Everyone has a patient (or two) that makes you cringe when you see their name on the schedule. Your entire staff dreads their arrival and is uneasy during their visit. As you spend time anticipating the worst interaction with this person, ask yourself “is it really worth it?”
Let’s look at how this type of patient can affect more than you may realize.
It has happened. You ask yourself, “Has it been a year already?” Ms. Dolly Difficult is on the schedule again. You roll your eyes. A few memories run through your mind of prescription remakes or patient refunds. Your entire staff has this uneasy feeling about Dolly’s appointment. Everyone can sense that trouble is on the way.
In any negative situation, the anticipation is usually much worse than the actual encounter. There is a lot of, “Ms. Difficult will probably say this…” or Ms. Difficult will definitely do that…”. What a waste of time and brain power! Wouldn’t it be better to identify early on that not everyone on earth is put here to be your favorite person?
However, Dolly Difficult is coming. So, you just say to yourself, “We will just push through it and it will be fine.”
The Actual Visit
The day has come and Ms. Difficult arrives for her visit. “Ugh…” Your front desk person paints on a fake smile and greets Dolly.

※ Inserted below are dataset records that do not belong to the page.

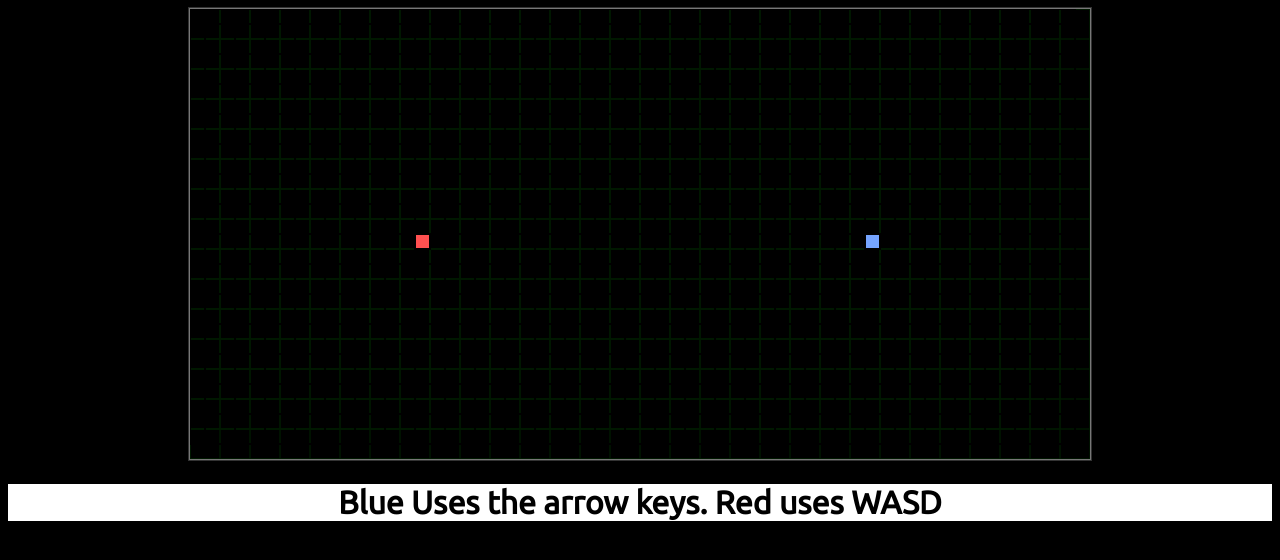
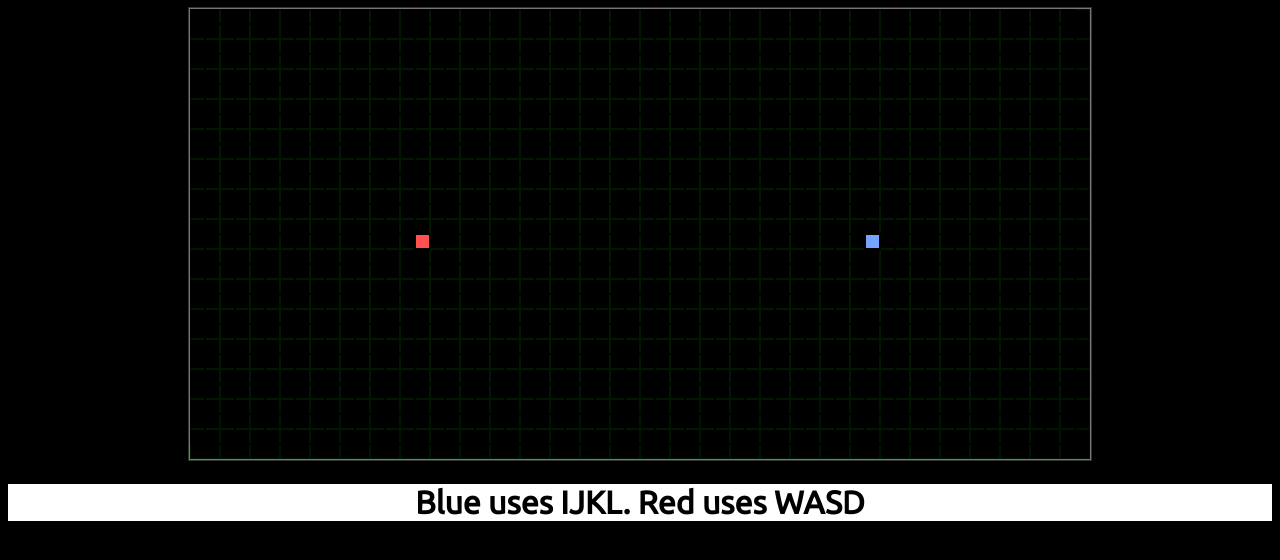
Before and after one commit to 1000dimensions/smallmanstron, a plain HTML site: page index.html in a window 1280 px wide. Drawn offline with Linux system fonts and the light colour scheme.

Commit message:
Changed instruction

```diff
--- a/index.html
+++ b/index.html
@@ -8,7 +8,7 @@
 	<body>
 		<canvas id = "tron", height = '450px', width = '900px'></canvas>
 		<script type "text/javascript" src="smallman'stron.js"></script>
-		<h1 id = "instructions">Blue Uses the arrow keys. Red uses WASD</h1>
+		<h1 id = "instructions">Blue uses IJKL. Red uses WASD</h1>
 
 	</body>
 </html>
```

As the insurance benefits are gone over with her, Dolly complains that her vision plan won’t cover her visit for her red eye. Finally, she reluctantly agrees/understands that they will need to pay her thirty dollar medical insurance copay instead of her fifteen dollar vision plan copay. Okay. Battle one: complete!
Now, the patient is in the exam room and complains about every part of the exam. Dolly is irritated that the doctor took too long to come into the exam room and also lodges a complaint about the rude front desk person making her pay her medical copay. Finally, the exam is finished and you did your best to appease this Ms. Difficult. Battle two: complete… “Whew!”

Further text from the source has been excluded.